Records contained in a dataset
****************

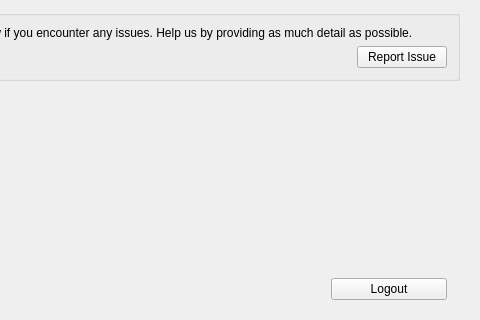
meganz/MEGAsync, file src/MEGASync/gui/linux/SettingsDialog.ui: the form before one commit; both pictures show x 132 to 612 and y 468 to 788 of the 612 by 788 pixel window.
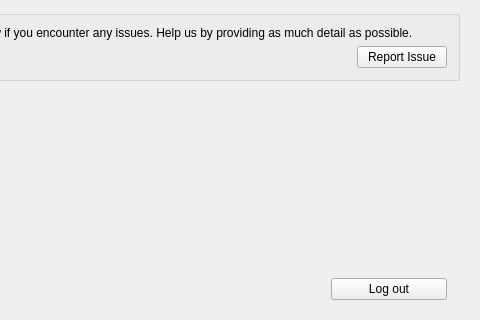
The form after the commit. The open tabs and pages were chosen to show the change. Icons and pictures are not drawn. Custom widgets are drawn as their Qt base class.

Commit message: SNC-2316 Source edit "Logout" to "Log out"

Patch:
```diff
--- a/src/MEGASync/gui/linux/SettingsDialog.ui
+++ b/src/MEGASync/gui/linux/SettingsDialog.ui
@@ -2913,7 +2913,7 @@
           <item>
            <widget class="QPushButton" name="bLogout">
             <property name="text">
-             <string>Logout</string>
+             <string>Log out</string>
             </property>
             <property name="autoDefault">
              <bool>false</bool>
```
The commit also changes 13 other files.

****************

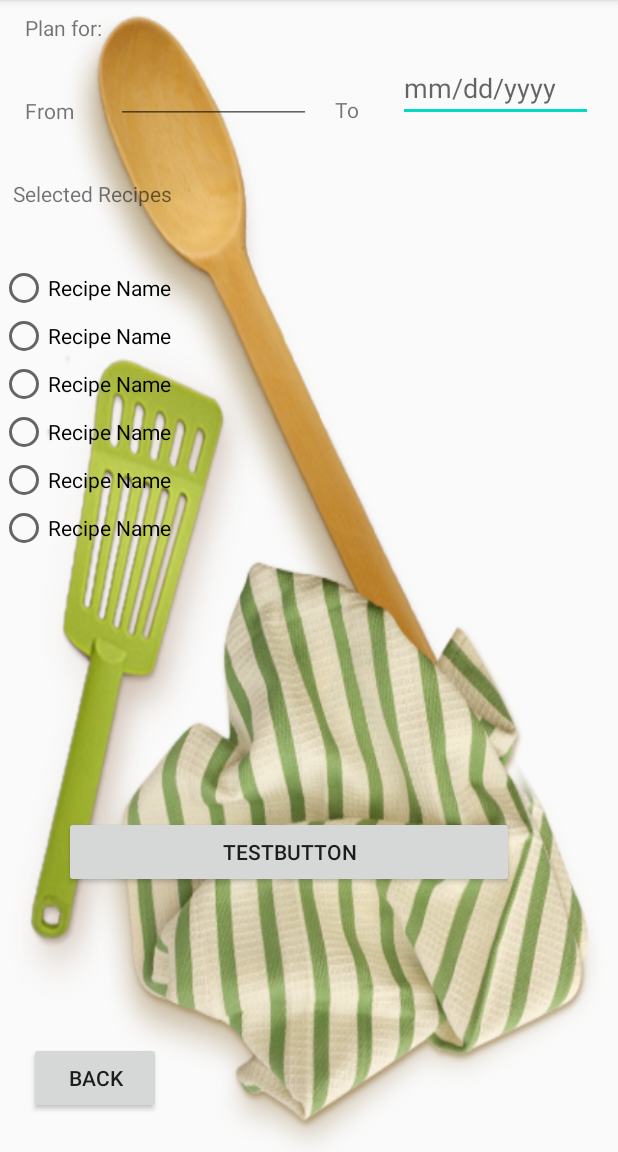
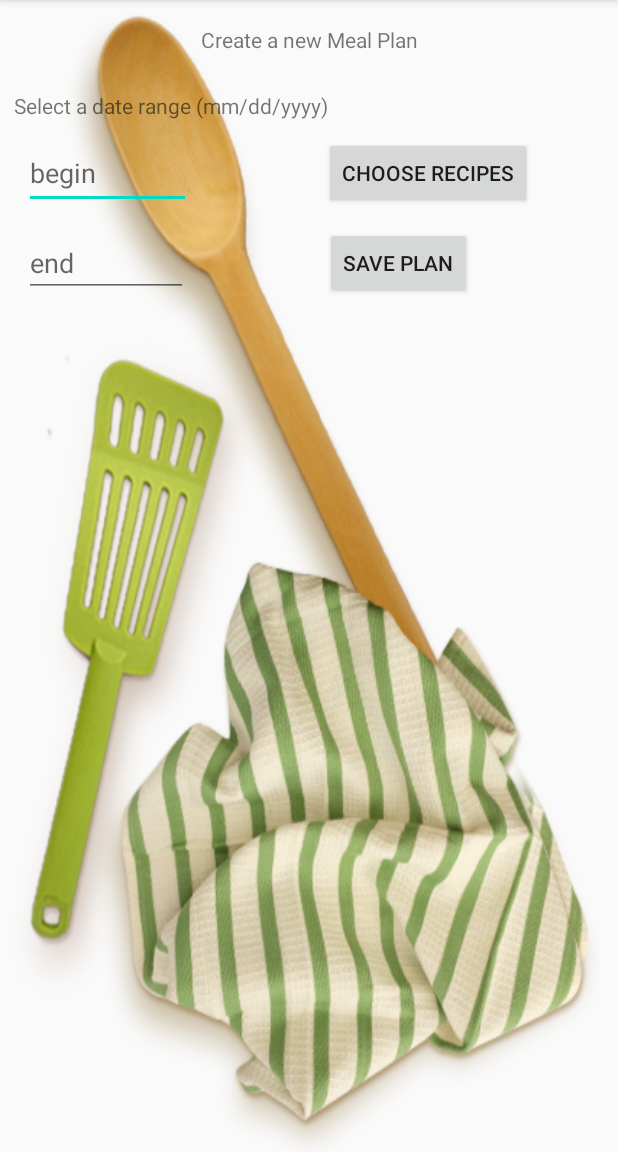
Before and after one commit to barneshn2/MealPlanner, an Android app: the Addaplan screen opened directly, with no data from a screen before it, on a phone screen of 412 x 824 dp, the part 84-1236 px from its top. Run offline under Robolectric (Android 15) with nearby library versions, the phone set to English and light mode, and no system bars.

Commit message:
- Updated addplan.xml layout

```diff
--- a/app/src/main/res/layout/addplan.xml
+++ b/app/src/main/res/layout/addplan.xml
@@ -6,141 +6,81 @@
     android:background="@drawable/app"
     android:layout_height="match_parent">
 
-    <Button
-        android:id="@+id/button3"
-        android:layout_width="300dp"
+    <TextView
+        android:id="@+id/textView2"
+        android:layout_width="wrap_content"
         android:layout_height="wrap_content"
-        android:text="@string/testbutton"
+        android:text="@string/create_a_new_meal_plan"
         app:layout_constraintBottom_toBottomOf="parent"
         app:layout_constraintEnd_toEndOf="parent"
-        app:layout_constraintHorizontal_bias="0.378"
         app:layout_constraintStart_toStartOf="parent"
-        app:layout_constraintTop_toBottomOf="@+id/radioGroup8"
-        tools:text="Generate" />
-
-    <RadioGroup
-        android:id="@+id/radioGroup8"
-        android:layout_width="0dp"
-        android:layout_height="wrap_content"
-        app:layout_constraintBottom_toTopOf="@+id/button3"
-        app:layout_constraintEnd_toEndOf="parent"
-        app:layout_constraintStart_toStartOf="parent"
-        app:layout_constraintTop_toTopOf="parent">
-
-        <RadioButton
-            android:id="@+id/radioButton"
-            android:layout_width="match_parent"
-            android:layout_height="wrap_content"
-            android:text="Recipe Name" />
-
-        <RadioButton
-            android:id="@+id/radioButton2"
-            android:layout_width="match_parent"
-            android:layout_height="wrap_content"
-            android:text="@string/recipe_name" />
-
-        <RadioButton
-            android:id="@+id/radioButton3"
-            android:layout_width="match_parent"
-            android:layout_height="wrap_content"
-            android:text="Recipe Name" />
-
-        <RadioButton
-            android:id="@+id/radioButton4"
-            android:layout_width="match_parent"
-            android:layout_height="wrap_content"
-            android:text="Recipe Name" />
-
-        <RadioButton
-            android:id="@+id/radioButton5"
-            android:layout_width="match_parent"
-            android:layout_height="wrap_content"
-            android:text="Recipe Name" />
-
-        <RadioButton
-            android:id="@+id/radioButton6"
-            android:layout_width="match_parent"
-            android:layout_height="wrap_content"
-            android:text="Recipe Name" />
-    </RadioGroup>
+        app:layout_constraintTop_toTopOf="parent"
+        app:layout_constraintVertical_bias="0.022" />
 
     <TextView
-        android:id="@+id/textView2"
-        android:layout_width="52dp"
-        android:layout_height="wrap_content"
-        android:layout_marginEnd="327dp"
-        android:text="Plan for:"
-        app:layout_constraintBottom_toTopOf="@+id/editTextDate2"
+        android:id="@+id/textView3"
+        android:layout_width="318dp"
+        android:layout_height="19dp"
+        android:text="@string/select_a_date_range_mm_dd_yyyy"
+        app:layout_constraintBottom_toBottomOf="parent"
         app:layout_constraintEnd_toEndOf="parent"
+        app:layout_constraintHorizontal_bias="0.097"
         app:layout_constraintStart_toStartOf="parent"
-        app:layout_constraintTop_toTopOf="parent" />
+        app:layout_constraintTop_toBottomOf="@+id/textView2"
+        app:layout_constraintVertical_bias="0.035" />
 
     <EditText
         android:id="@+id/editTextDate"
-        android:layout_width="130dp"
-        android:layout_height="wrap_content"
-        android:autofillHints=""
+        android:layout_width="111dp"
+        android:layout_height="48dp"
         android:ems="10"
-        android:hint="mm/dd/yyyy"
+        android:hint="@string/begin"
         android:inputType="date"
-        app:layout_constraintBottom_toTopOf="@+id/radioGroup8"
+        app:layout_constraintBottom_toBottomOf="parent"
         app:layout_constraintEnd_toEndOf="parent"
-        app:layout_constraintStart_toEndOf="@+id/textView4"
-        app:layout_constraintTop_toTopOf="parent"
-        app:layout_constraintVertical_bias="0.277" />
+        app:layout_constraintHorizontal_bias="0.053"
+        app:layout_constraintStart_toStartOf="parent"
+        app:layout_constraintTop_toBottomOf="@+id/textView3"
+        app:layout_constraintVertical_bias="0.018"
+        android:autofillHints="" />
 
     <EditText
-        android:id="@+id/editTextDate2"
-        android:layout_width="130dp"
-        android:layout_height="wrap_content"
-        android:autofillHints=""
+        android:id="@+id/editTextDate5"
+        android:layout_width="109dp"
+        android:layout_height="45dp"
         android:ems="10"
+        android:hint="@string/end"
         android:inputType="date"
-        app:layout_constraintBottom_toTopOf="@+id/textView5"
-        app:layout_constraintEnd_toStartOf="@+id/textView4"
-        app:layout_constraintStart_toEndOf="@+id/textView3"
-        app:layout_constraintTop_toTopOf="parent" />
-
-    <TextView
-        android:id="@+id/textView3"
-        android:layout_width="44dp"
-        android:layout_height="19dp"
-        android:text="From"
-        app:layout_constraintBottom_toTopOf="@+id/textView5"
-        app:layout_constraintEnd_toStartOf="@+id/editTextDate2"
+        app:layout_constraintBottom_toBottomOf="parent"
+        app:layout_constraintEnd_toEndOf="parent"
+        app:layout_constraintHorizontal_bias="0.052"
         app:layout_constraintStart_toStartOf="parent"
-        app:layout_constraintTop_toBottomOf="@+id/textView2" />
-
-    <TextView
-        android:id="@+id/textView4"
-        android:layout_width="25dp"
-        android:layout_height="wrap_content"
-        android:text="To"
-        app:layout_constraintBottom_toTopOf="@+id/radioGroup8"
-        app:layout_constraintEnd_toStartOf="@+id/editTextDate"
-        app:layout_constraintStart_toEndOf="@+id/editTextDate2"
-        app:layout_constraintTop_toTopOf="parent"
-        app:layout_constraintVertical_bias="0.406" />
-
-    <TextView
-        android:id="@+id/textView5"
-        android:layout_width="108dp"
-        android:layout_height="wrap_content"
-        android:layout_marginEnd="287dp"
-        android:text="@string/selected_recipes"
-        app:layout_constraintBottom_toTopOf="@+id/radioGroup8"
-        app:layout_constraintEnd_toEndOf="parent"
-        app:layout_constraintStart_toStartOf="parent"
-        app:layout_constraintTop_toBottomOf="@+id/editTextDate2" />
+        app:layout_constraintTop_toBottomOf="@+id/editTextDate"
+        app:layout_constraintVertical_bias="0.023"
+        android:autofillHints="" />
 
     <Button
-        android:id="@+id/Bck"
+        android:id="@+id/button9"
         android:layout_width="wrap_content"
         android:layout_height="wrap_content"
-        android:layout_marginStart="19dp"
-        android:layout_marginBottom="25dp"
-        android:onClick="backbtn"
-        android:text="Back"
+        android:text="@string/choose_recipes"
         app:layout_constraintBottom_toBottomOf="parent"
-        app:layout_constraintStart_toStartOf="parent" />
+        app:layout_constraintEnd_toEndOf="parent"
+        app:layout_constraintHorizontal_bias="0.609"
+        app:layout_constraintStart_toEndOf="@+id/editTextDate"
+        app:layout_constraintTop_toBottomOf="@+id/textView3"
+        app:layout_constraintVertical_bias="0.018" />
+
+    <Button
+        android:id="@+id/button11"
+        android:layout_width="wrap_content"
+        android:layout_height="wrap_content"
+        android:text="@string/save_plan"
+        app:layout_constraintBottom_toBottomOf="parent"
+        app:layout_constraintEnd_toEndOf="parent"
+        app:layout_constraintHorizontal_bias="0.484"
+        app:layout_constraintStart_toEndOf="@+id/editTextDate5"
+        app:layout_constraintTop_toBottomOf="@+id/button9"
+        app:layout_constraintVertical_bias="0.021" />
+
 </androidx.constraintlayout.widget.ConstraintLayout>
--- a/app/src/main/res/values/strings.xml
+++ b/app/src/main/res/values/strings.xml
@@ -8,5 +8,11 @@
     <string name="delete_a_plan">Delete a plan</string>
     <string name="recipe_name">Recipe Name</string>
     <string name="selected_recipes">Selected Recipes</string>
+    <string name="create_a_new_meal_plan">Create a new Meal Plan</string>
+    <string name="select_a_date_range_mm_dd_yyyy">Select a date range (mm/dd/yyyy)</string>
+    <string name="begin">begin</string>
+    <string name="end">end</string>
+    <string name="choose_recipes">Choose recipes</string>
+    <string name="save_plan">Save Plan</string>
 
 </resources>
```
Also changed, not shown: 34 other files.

****************

Among the entries, copy every line containing the word "main".

--- a/app/src/main/res/layout/addplan.xml
+++ b/app/src/main/res/layout/addplan.xml
--- a/app/src/main/res/values/strings.xml
+++ b/app/src/main/res/values/strings.xml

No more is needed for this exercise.